TASK PROMPT:
Go through the data and copy each line that holds "print".

:: RECORDS SUPPLIED

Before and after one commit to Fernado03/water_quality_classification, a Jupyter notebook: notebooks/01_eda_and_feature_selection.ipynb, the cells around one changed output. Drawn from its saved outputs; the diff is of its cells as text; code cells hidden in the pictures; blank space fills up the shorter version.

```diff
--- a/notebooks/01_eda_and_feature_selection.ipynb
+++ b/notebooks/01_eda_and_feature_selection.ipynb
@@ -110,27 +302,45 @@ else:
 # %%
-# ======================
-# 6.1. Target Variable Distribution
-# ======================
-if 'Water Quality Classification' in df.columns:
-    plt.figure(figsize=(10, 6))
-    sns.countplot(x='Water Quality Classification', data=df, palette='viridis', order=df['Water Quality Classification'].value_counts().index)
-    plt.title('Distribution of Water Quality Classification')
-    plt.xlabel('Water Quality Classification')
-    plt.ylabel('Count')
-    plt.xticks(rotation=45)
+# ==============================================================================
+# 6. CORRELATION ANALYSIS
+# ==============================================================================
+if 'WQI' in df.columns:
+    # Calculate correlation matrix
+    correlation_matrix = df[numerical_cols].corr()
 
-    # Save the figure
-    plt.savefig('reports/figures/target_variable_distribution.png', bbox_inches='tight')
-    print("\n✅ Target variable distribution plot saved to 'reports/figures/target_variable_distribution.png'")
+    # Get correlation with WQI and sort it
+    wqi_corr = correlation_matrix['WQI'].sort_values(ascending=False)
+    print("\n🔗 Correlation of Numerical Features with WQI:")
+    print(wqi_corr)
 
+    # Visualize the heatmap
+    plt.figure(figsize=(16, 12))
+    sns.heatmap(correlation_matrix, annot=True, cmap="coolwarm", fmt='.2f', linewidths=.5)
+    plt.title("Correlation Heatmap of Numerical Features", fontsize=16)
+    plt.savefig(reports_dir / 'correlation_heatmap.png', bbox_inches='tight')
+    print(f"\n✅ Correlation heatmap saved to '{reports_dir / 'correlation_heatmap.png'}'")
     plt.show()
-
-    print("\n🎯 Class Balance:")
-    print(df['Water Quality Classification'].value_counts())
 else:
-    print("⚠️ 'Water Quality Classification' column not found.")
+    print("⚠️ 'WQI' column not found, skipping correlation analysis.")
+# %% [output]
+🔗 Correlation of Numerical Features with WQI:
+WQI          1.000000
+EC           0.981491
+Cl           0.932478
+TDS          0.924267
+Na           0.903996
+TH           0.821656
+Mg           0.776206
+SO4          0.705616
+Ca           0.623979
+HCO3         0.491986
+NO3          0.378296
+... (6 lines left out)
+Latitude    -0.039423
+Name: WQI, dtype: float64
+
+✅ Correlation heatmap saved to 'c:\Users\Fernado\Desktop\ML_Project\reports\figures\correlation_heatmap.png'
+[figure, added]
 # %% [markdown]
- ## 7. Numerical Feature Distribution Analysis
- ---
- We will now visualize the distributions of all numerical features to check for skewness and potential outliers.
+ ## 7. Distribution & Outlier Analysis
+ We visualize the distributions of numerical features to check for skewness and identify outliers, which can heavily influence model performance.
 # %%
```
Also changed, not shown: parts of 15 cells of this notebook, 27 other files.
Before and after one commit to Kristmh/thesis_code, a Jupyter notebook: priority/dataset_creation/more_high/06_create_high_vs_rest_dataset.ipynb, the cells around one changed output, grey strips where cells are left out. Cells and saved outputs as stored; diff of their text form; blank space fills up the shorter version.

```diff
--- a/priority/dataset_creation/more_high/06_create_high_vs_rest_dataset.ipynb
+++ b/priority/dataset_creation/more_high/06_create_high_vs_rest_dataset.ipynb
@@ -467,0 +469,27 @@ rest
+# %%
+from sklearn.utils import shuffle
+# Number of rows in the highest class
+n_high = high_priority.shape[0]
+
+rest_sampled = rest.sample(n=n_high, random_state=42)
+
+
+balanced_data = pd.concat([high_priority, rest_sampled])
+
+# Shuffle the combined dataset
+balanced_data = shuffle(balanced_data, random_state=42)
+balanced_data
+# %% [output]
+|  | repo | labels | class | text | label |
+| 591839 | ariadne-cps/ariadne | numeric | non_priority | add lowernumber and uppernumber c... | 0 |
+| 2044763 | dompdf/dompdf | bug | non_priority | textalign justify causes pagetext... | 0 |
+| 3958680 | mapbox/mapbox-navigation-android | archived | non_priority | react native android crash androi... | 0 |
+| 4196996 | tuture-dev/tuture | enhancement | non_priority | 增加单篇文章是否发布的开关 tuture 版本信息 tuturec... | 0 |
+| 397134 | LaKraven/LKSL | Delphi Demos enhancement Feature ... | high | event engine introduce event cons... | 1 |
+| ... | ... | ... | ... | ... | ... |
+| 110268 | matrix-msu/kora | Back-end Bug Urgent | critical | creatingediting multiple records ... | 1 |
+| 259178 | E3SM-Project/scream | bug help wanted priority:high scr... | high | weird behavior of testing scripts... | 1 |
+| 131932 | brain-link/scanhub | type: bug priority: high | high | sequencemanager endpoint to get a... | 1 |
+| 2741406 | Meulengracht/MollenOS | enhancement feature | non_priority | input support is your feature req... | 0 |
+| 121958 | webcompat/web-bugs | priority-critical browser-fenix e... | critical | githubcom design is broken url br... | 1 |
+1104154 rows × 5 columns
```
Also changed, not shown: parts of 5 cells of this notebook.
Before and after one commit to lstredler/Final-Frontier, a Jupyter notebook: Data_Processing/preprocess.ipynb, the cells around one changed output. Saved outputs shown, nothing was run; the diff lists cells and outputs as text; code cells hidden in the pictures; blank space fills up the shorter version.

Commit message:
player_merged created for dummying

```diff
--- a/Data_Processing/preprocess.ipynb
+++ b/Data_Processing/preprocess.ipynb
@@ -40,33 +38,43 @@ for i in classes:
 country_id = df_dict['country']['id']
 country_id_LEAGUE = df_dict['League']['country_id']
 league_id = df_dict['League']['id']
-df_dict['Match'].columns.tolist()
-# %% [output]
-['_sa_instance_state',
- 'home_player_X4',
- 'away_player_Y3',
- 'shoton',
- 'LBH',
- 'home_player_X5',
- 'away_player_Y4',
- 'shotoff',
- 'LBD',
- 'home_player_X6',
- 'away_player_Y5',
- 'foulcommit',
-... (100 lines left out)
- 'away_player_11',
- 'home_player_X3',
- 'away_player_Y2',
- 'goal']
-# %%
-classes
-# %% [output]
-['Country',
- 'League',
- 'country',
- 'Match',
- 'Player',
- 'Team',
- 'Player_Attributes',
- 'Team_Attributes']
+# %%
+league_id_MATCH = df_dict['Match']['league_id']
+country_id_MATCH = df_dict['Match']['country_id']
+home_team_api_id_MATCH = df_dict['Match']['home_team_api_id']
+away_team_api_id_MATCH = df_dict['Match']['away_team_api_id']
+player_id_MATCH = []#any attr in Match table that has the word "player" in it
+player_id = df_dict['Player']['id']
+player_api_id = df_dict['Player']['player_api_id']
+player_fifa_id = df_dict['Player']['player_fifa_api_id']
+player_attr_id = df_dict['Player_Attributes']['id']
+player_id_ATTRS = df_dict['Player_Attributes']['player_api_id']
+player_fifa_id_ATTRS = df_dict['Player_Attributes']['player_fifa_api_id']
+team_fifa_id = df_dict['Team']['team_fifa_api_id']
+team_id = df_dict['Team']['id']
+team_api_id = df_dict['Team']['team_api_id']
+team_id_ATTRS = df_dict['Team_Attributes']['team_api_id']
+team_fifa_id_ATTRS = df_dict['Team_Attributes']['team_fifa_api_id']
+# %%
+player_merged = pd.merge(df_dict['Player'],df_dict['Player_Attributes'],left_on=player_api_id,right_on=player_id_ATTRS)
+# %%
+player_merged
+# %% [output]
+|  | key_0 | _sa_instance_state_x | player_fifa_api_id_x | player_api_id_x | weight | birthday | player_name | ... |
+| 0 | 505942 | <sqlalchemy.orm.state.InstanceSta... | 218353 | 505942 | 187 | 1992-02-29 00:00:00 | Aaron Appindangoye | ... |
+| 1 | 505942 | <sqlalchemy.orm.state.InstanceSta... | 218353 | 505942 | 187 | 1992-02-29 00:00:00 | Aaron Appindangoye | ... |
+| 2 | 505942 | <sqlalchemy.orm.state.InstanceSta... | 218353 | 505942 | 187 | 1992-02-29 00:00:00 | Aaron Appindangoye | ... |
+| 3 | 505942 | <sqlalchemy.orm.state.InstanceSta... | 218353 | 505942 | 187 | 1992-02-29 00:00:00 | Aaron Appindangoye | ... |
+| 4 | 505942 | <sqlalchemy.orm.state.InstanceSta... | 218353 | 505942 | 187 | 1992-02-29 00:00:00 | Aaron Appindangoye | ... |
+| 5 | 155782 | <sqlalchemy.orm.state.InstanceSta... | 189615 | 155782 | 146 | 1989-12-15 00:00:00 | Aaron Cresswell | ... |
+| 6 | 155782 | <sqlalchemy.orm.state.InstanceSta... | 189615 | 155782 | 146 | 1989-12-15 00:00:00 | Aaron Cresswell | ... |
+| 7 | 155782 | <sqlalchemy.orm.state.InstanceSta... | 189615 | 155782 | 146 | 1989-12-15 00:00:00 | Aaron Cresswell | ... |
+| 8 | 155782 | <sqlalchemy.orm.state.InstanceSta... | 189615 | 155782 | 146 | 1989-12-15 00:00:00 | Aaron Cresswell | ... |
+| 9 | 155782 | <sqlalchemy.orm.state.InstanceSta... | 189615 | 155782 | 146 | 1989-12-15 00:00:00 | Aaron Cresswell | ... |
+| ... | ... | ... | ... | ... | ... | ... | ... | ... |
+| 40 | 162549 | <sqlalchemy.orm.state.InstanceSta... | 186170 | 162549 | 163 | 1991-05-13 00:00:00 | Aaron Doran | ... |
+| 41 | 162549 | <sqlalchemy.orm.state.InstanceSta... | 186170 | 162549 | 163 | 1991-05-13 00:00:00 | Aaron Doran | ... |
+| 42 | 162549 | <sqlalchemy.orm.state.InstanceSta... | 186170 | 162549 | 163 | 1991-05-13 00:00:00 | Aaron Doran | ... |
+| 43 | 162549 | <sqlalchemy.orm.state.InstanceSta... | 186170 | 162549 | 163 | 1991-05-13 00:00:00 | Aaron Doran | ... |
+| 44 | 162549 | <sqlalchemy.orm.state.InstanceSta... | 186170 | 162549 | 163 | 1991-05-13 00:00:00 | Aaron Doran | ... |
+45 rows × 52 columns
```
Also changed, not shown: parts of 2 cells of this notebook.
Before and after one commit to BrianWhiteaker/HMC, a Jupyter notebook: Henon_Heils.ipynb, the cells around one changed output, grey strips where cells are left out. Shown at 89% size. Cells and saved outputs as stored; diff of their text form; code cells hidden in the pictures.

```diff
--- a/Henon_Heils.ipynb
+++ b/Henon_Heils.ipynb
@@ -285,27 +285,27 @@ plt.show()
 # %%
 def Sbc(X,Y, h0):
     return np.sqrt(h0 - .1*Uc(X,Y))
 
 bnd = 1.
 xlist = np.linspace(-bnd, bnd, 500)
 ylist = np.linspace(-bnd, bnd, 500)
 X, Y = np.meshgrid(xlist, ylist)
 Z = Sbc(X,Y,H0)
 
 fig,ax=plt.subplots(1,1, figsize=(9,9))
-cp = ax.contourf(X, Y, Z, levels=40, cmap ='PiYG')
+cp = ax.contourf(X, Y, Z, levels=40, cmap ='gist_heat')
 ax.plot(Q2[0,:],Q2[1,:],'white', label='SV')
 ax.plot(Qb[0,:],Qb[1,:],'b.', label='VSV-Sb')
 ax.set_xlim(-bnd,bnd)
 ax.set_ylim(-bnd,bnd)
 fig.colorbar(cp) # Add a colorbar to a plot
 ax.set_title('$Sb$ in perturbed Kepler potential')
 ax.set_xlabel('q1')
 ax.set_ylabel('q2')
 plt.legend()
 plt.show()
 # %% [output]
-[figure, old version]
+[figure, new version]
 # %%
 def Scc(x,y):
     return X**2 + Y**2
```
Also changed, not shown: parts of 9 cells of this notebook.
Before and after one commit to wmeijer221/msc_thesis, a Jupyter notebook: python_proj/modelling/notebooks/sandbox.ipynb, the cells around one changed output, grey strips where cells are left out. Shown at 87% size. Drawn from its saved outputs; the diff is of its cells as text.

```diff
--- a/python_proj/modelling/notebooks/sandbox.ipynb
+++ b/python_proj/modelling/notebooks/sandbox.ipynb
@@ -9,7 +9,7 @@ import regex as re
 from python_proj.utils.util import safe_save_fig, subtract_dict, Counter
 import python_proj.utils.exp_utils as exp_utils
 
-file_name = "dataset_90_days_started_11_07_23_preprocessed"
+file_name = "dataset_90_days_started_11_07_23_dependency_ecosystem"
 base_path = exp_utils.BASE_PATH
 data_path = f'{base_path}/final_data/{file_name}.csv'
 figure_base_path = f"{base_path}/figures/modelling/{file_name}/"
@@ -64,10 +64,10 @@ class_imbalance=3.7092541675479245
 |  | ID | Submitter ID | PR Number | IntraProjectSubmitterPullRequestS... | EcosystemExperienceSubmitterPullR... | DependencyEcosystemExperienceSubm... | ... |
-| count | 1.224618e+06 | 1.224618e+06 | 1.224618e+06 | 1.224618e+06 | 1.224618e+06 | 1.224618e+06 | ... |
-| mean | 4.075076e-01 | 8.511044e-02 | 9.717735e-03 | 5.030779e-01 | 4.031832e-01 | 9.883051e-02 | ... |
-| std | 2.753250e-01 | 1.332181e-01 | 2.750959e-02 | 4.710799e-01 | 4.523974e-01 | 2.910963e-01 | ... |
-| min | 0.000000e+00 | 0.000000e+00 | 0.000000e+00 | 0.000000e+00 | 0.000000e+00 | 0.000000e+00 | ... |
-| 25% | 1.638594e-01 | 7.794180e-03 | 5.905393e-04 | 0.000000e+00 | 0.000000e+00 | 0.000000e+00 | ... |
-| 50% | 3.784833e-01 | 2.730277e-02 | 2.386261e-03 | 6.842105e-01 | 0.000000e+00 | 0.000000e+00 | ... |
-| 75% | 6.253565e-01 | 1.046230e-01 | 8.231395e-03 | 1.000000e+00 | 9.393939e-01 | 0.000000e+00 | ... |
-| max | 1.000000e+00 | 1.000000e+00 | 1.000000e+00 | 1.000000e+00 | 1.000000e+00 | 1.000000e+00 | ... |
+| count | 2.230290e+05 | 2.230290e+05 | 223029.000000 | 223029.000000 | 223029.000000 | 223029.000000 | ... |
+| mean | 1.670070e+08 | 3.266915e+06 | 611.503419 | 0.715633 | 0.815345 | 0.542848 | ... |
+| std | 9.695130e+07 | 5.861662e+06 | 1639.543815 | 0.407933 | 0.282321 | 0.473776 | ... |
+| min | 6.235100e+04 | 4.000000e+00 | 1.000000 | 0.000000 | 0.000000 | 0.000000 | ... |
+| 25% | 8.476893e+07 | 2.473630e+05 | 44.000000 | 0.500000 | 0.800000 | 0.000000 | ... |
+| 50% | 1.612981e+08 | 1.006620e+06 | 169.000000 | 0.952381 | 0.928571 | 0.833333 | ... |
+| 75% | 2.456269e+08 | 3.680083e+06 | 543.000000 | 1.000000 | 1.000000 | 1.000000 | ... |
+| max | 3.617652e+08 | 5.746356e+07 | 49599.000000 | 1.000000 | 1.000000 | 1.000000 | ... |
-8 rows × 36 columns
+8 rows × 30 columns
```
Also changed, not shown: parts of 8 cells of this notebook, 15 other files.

::::

EXERCISE OUTPUT:
-    print("\n✅ Target variable distribution plot saved to 'reports/figures/target_variable_distribution.png'")
+    print("\n🔗 Correlation of Numerical Features with WQI:")
+    print(wqi_corr)
+    print(f"\n✅ Correlation heatmap saved to '{reports_dir / 'correlation_heatmap.png'}'")
-    print("\n🎯 Class Balance:")
-    print(df['Water Quality Classification'].value_counts())
-    print("⚠️ 'Water Quality Classification' column not found.")
+    print("⚠️ 'WQI' column not found, skipping correlation analysis.")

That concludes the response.